Before you recruit a person, close 2-3 deals yourself so you know how much energy and time it takes.
To find out the quality of sales people in another country, count on having at least 20 interviews with different sales people. If you want to have a U.S. merchant, consider the concept of having two part-time merchants. You can compare them better and both can be at different ends of the US. Push as much as possible on the lowest fixed salary component and higher performance.
When recruiting merchants, think in advance about the support you give them. For example, whether and how well you have set up a process to generate leads for the merchant, or if you have the appropriate technical support for phone calls and for making business offers.
In the end, never forget that the old known “Hire fast, fire even faster” always applies!
Since last autumn, she works as Expansion and Business Development Director at Enehano Solutions, where she is currently in charge of the company’s entry into the US market. It is with the development and expansion of companies, especially in CEE markets, that she has several years of experience when she previously worked as a country manager at Staffino or a relationship manager in the finances of the Dateio startup. Zuzana studied translation and interpreting in English and Portuguese. During her studies she worked for three years in the student organization AIESEC, where she worked as a country manager for Slovakia last year and was responsible not only for the growth of seven local branches, but also for the personal and career development of 400 students.
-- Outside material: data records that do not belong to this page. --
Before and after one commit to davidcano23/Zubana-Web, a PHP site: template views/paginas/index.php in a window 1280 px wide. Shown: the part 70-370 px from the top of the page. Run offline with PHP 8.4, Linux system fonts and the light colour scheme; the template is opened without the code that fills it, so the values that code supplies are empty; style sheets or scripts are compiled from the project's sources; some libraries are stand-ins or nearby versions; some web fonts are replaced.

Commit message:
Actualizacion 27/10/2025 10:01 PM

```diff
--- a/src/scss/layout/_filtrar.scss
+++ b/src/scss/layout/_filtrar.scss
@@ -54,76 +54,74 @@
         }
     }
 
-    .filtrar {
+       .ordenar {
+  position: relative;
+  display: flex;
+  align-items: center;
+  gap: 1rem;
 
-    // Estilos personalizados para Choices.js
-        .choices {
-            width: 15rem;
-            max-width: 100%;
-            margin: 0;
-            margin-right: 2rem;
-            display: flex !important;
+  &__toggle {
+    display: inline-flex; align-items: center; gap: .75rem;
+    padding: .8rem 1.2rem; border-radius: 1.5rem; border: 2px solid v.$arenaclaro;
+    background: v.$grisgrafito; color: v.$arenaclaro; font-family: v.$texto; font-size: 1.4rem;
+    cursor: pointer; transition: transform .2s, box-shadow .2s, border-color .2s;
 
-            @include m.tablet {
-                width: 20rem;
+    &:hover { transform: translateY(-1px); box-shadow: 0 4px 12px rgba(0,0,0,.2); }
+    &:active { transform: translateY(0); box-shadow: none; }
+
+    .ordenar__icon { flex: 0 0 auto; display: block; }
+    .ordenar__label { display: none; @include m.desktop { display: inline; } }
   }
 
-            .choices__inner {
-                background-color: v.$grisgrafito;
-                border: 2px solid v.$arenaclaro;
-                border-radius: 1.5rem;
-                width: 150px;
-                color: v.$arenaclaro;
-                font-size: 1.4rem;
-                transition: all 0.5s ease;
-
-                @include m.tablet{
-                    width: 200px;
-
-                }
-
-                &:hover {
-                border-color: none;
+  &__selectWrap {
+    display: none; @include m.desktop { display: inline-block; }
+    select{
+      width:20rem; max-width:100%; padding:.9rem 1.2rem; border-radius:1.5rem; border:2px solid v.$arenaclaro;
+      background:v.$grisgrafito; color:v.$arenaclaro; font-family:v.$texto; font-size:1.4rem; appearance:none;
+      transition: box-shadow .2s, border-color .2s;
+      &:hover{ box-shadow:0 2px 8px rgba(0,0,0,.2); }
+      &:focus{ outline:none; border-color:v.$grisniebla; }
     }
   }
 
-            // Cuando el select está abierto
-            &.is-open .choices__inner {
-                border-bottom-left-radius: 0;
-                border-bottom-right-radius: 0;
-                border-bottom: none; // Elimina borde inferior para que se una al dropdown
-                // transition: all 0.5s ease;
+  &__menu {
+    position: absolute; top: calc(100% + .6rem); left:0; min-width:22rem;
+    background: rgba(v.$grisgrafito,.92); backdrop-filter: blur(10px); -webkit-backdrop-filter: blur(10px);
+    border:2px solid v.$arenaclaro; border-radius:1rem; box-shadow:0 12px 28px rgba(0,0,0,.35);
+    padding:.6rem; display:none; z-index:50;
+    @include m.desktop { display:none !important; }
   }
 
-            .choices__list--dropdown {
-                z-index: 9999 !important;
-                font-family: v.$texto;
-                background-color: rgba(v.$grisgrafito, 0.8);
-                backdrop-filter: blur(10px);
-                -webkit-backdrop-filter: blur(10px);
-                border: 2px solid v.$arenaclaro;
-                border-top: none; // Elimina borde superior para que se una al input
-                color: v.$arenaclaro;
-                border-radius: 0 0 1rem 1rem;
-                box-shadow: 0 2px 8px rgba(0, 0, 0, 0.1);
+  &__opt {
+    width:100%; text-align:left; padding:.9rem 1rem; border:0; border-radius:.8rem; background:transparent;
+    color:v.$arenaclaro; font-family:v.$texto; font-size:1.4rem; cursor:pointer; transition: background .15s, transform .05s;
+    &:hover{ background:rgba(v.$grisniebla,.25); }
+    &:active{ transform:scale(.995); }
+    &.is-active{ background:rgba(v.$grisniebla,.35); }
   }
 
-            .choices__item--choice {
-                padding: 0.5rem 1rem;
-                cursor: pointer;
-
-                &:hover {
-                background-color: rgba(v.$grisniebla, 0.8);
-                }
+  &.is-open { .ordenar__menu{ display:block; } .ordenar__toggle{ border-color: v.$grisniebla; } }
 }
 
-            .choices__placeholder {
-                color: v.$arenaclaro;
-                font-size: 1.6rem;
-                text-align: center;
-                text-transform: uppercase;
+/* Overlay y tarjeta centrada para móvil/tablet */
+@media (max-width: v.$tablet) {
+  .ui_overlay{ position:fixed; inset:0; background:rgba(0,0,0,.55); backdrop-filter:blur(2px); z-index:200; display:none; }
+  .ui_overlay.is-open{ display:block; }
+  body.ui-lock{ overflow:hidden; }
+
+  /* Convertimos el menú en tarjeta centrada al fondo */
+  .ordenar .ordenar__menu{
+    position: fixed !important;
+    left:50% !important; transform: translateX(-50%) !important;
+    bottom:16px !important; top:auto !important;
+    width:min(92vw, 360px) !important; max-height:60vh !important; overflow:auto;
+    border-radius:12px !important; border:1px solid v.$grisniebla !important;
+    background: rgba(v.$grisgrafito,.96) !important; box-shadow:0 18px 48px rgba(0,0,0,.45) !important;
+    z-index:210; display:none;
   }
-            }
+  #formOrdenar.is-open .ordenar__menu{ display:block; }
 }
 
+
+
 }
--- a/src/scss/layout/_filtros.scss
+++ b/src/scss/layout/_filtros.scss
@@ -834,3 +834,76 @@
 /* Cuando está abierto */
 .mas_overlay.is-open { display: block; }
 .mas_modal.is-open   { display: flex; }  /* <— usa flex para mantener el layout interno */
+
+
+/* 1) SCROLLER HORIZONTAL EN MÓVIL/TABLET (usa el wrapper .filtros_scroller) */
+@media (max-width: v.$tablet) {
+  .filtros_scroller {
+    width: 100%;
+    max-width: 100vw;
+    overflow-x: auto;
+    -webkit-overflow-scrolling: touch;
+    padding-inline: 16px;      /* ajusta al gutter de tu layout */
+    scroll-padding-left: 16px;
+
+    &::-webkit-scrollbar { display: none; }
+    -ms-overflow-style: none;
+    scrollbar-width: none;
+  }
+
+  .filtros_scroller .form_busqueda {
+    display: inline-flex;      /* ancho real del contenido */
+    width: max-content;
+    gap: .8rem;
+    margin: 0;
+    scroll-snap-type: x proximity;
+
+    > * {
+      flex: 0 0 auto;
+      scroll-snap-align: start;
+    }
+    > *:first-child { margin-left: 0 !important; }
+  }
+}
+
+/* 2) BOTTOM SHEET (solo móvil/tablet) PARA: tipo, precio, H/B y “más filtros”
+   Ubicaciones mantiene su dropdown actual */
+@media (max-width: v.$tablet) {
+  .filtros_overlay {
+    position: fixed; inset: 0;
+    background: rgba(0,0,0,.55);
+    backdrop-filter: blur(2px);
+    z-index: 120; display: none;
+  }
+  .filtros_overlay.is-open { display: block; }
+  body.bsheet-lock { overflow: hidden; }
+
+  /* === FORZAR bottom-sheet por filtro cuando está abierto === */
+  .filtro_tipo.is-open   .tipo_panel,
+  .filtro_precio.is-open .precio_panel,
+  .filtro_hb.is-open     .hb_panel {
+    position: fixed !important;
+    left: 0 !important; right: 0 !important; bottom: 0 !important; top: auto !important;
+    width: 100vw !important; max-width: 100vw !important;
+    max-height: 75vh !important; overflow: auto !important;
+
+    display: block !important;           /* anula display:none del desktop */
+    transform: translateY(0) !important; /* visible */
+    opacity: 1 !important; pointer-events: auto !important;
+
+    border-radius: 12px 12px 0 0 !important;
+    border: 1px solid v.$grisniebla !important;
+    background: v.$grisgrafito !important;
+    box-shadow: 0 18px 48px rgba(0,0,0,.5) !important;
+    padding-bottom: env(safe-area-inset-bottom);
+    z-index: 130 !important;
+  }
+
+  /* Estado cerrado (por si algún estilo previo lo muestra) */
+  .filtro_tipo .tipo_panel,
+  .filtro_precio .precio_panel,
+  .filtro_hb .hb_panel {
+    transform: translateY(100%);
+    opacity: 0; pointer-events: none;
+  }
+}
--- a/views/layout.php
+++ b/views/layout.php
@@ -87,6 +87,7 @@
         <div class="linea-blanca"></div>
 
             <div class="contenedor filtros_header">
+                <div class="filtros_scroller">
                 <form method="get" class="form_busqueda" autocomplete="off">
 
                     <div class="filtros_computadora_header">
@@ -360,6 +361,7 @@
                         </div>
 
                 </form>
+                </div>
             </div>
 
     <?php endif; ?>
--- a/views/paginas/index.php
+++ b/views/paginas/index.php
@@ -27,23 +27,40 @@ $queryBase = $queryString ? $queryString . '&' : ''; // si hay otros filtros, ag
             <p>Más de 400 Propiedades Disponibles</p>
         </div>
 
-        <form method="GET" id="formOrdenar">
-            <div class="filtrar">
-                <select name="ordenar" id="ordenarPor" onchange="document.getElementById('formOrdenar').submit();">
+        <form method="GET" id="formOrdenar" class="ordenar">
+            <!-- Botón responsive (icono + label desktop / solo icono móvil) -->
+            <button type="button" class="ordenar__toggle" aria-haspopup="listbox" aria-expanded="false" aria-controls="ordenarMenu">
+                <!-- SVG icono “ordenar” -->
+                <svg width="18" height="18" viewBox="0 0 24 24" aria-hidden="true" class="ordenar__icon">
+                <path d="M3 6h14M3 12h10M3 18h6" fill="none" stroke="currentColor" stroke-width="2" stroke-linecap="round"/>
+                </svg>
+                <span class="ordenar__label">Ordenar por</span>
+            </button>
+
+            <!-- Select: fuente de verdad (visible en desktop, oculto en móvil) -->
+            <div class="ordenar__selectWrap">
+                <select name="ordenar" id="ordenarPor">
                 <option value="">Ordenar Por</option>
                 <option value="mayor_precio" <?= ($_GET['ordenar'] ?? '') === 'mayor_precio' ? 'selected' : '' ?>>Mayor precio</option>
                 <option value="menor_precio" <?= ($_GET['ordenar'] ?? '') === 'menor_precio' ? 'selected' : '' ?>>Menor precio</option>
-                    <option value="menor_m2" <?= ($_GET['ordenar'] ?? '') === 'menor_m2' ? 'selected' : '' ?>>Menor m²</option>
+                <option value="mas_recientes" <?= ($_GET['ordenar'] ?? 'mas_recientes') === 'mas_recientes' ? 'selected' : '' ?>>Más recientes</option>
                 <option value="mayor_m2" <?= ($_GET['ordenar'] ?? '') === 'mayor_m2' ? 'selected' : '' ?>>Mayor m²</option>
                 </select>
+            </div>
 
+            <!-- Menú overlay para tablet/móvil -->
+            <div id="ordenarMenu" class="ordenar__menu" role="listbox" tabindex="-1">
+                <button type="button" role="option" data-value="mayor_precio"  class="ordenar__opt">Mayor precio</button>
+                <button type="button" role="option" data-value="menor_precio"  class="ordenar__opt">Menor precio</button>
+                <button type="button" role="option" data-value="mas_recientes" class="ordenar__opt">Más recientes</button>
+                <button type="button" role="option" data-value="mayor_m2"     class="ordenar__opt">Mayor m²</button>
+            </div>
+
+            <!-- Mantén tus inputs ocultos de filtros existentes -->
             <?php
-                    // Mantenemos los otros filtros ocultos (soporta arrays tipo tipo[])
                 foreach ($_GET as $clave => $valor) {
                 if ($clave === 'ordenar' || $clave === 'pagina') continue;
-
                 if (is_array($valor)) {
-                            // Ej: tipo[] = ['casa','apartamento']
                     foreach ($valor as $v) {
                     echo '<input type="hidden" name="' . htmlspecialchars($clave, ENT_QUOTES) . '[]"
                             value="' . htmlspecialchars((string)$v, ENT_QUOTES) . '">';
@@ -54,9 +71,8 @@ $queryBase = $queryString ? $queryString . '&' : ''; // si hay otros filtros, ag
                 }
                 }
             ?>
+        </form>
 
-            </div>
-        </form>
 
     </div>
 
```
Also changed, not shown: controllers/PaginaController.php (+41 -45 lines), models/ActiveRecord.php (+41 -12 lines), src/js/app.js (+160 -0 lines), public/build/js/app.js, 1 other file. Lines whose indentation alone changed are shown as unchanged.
In her spare time, she helps with iKid educational projects, Google for Startups and building the startup community in Prague through Startup Weekend Prague.